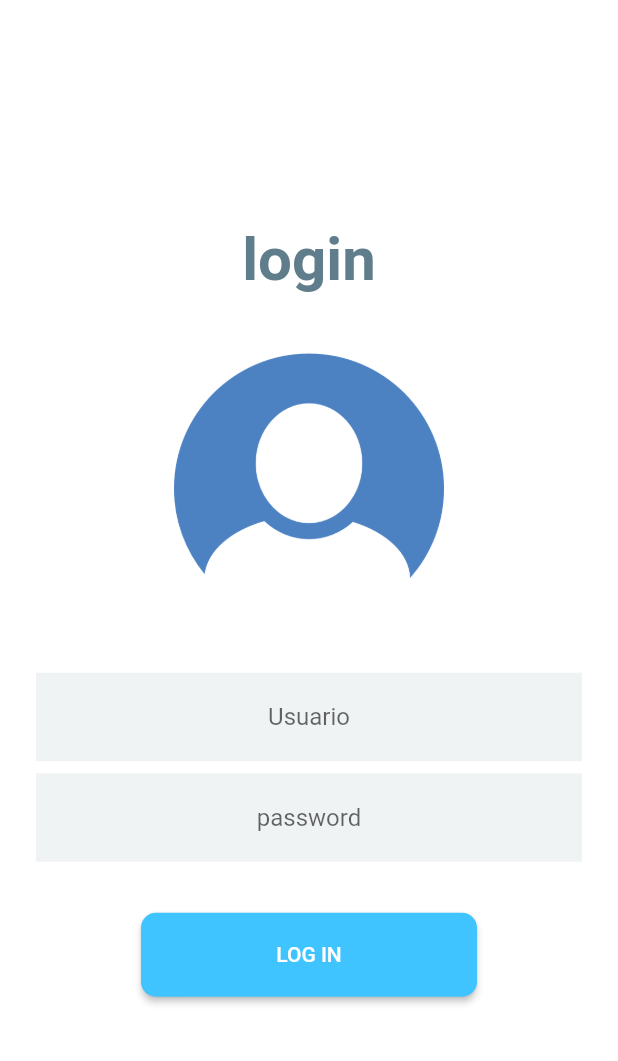
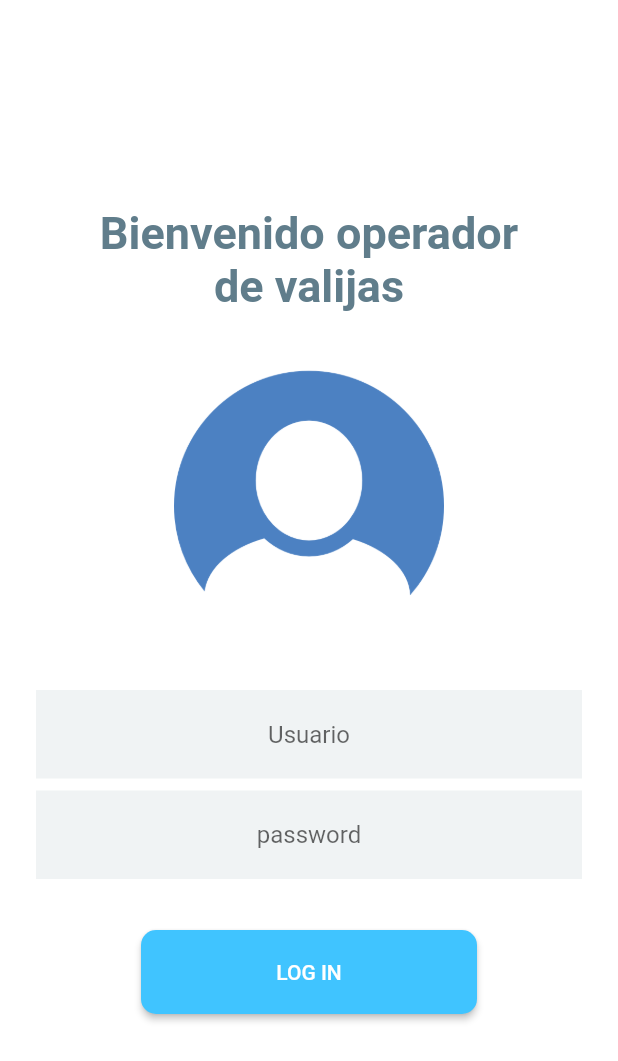
Before and after one commit to exact-ti/rvaAppv2.5, a Flutter app: the screen it shows after launch, on a phone screen of 412 x 824 dp. Shown: the top 1061 px of the screen. Run offline on Flutter 3.47's test engine with Material 2 defaults, Android fonts, the phone set to English and light mode, and no system bars; our stand-ins replace dio, shared_preferences; missing offline and left inert: barcode_scan.

Commit message:
subir cambios pro

```diff
--- a/lib/vistas/Login/loginPage.dart
+++ b/lib/vistas/Login/loginPage.dart
@@ -116,13 +116,19 @@ class _LoginPageState extends State<LoginPage> {
     );
 
     final titulo = Text(
-      'login',
+      'Bienvenido operador',
       textAlign: TextAlign.center,
       overflow: TextOverflow.ellipsis,
       style: TextStyle(
-          fontWeight: FontWeight.bold, fontSize: 40, color: Colors.blueGrey),
+          fontWeight: FontWeight.bold, fontSize: 30, color: Colors.blueGrey),
     );
-
+    final titulo2 = Text(
+      'de valijas',
+      textAlign: TextAlign.center,
+      overflow: TextOverflow.ellipsis,
+      style: TextStyle(
+          fontWeight: FontWeight.bold, fontSize: 30, color: Colors.blueGrey),
+    );
 /*
     final letrafooter = Text(
       'Forgot password?',
@@ -139,6 +145,7 @@ class _LoginPageState extends State<LoginPage> {
         padding: EdgeInsets.only(left: 24.0, right: 24.0),
         children: <Widget>[
           titulo,
+          titulo2,
           SizedBox(height: 24.0),
           logo,
           SizedBox(height: 48.0),
```
Also changed, not shown: 1 other file.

→ **Directions for this task**: With the pictures set aside, repeat every entry above exactly.

→ **Problem solution**:
Before and after one commit to exact-ti/rvaAppv2.5, a Flutter app: the screen it shows after launch, on a phone screen of 412 x 824 dp. Shown: the top 1061 px of the screen. Run offline on Flutter 3.47's test engine with Material 2 defaults, Android fonts, the phone set to English and light mode, and no system bars; our stand-ins replace dio, shared_preferences; missing offline and left inert: barcode_scan.

Commit message:
subir cambios pro

```diff
--- a/lib/vistas/Login/loginPage.dart
+++ b/lib/vistas/Login/loginPage.dart
@@ -116,13 +116,19 @@ class _LoginPageState extends State<LoginPage> {
     );
 
     final titulo = Text(
-      'login',
+      'Bienvenido operador',
       textAlign: TextAlign.center,
       overflow: TextOverflow.ellipsis,
       style: TextStyle(
-          fontWeight: FontWeight.bold, fontSize: 40, color: Colors.blueGrey),
+          fontWeight: FontWeight.bold, fontSize: 30, color: Colors.blueGrey),
     );
-
+    final titulo2 = Text(
+      'de valijas',
+      textAlign: TextAlign.center,
+      overflow: TextOverflow.ellipsis,
+      style: TextStyle(
+          fontWeight: FontWeight.bold, fontSize: 30, color: Colors.blueGrey),
+    );
 /*
     final letrafooter = Text(
       'Forgot password?',
@@ -139,6 +145,7 @@ class _LoginPageState extends State<LoginPage> {
         padding: EdgeInsets.only(left: 24.0, right: 24.0),
         children: <Widget>[
           titulo,
+          titulo2,
           SizedBox(height: 24.0),
           logo,
           SizedBox(height: 48.0),
```
Also changed, not shown: 1 other file.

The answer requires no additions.